A systemic reaction, or anaphylaxis, is when people experience dizziness, faintness, or swelling of their airway that can lead to an asthma-like, respiratory response to the venom. They may also get hives at locations other than the sting site or have a precipitous drop in blood pressure that causes them to pass out. These more serious allergic reactions call for use of an EpiPen, followed by immediate medical attention.
For those who know they’re allergic, Dr. Richard M. Harris, an allergist-immunologist at Cedars-Sinai, recommends carrying the epinephrine pen dual pack. “There are several generics to EpiPen, and there are coupons online to cover the copays. But always carry two. Sometimes you need a second one in 15 to 20 minutes.”
And if you’re severely allergic, see an allergist for testing, as venom shot treatment courses are up to 90% protective.
Ok, I’m not allergic, but it still hurts. Now what?

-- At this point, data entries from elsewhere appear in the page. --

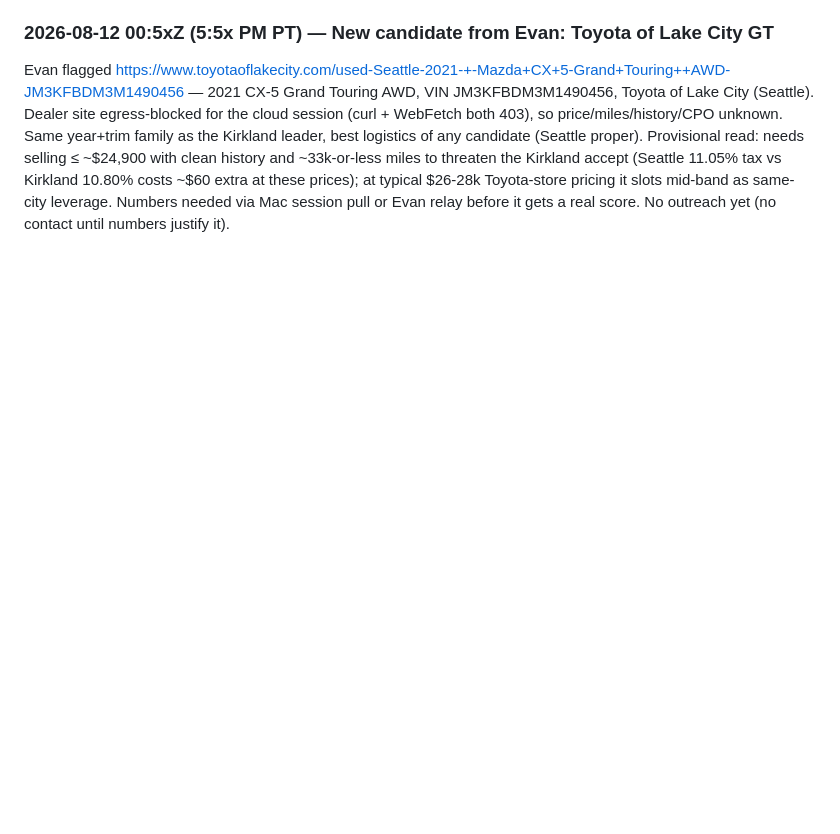
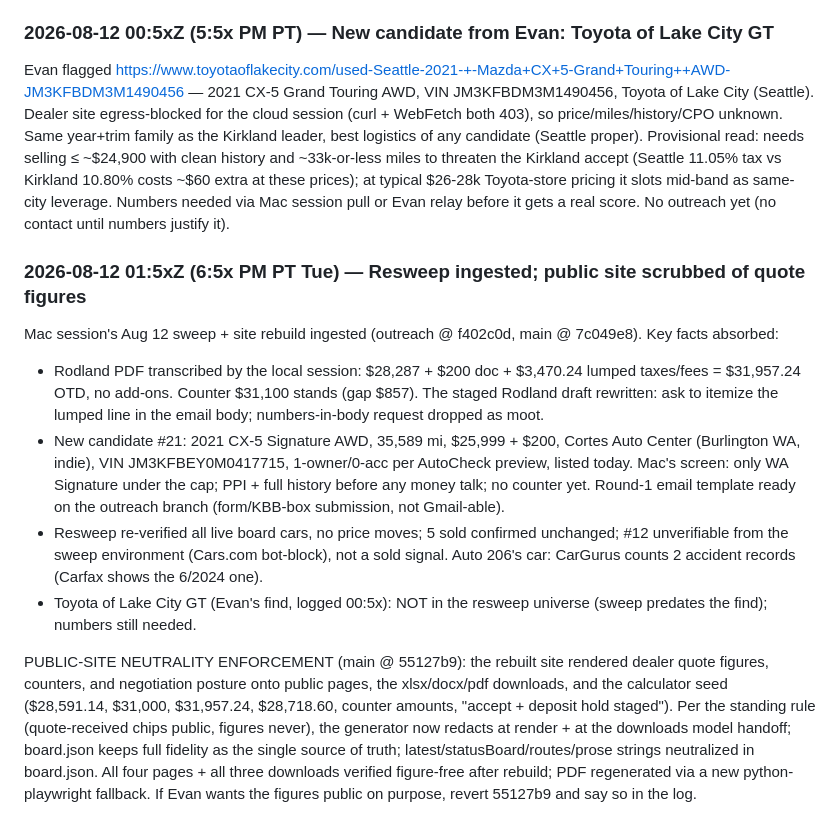
Before and after one commit to evbarleyg/macicarsearch, a Markdown page: outreach/README.md, the part around the change. Drawn GitHub-style; blank space fills up the shorter version.

Commit message:
Ingest Aug 12 resweep; enforce no-figures rule on generated public site
Co-Authored-By: Claude Fable 5 <noreply@anthropic.com>
Claude-Session: https://claude.ai/code/session_01HSSGkNu3Mr9vQrXnxF1MKw

```diff
--- a/outreach/README.md
+++ b/outreach/README.md
@@ -820,3 +820,13 @@ Evan's call: combine the Ashley and Fernando threads and tell both we are not in
 ### 2026-08-12 00:5xZ (5:5x PM PT) — New candidate from Evan: Toyota of Lake City GT
 
 Evan flagged https://www.toyotaoflakecity.com/used-Seattle-2021-+-Mazda+CX+5-Grand+Touring++AWD-JM3KFBDM3M1490456 — 2021 CX-5 Grand Touring AWD, VIN JM3KFBDM3M1490456, Toyota of Lake City (Seattle). Dealer site egress-blocked for the cloud session (curl + WebFetch both 403), so price/miles/history/CPO unknown. Same year+trim family as the Kirkland leader, best logistics of any candidate (Seattle proper). Provisional read: needs selling ≤ ~$24,900 with clean history and ~33k-or-less miles to threaten the Kirkland accept (Seattle 11.05% tax vs Kirkland 10.80% costs ~$60 extra at these prices); at typical $26-28k Toyota-store pricing it slots mid-band as same-city leverage. Numbers needed via Mac session pull or Evan relay before it gets a real score. No outreach yet (no contact until numbers justify it).
+
+### 2026-08-12 01:5xZ (6:5x PM PT Tue) — Resweep ingested; public site scrubbed of quote figures
+
+Mac session's Aug 12 sweep + site rebuild ingested (outreach @ f402c0d, main @ 7c049e8). Key facts absorbed:
+- Rodland PDF transcribed by the local session: $28,287 + $200 doc + $3,470.24 lumped taxes/fees = $31,957.24 OTD, no add-ons. Counter $31,100 stands (gap $857). The staged Rodland draft rewritten: ask to itemize the lumped line in the email body; numbers-in-body request dropped as moot.
+- New candidate #21: 2021 CX-5 Signature AWD, 35,589 mi, $25,999 + $200, Cortes Auto Center (Burlington WA, indie), VIN JM3KFBEY0M0417715, 1-owner/0-acc per AutoCheck preview, listed today. Mac's screen: only WA Signature under the cap; PPI + full history before any money talk; no counter yet. Round-1 email template ready on the outreach branch (form/KBB-box submission, not Gmail-able).
+- Resweep re-verified all live board cars, no price moves; 5 sold confirmed unchanged; #12 unverifiable from the sweep environment (Cars.com bot-block), not a sold signal. Auto 206's car: CarGurus counts 2 accident records (Carfax shows the 6/2024 one).
+- Toyota of Lake City GT (Evan's find, logged 00:5x): NOT in the resweep universe (sweep predates the find); numbers still needed.
+
+PUBLIC-SITE NEUTRALITY ENFORCEMENT (main @ 55127b9): the rebuilt site rendered dealer quote figures, counters, and negotiation posture onto public pages, the xlsx/docx/pdf downloads, and the calculator seed ($28,591.14, $31,000, $31,957.24, $28,718.60, counter amounts, "accept + deposit hold staged"). Per the standing rule (quote-received chips public, figures never), the generator now redacts at render + at the downloads model handoff; board.json keeps full fidelity as the single source of truth; latest/statusBoard/routes/prose strings neutralized in board.json. All four pages + all three downloads verified figure-free after rebuild; PDF regenerated via a new python-playwright fallback. If Evan wants the figures public on purpose, revert 55127b9 and say so in the log.
```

“A key thing to know is that the incidence of serious reactions is exceedingly low,” says Dr. Sam Torbati, co-chair and medical director of the Cedars-Sinai Emergency Medicine Department. “Bee and wasp stings are very painful, but they’re not, for most people, dangerous or life threatening.”
Remove the stinger
Honeybees do leave their stingers inside us. Wasps, hornets, and yellow jackets remain intact after they sting. So if a honeybee gets you, remove that stinger as quickly as possible.
“Don’t try to find the perfect tweezers,” adds Dr. Torbati. “Use your fingers or the edge of a credit card. Flick the stinger out sideways. Remove it fast to reduce further injection of the venom into the skin. The more venom in your body, the more the body will react to it.”
Apply ice to the sting
Ice is very effective at reducing pain and inflammation. It’s one of the best home remedies during the first couple days of treating the sting. While some people swear by toothpaste or mud, ice is the most reliable item around the house for sting symptoms.
Over-the-counter antihistamine creams and products such as calamine lotion can be helpful. “Anti-itch creams that have a combination of antihistamine and topical steroid are terrific because the topical anesthetic numbs the skin and helps with pain,” Dr. Torbati says.
If you have ongoing redness and swelling over a large area of skin, oral antihistamines are useful because you can get more antihistamine effect in your system.
Stings that lead to infection
Though infections of the sting site are rare, keep an eye out for progressive symptoms. If redness and swelling expand over several days and are accompanied by a fever, you likely have a bacterial infection and will need some form of antibiotic.
Ice is the most reliable item around the house for treating stings.
Skip the sting
Many stings can be avoided by giving the little buggers some space and keeping your distance. Be wary around flowers and remind children to do the same; if you see bees or wasps, don’t swat at them—move away calmly.
Wearing muted colors, choosing unscented lotions and cosmetics, and covering food left outdoors may also help keep you out of harm’s way.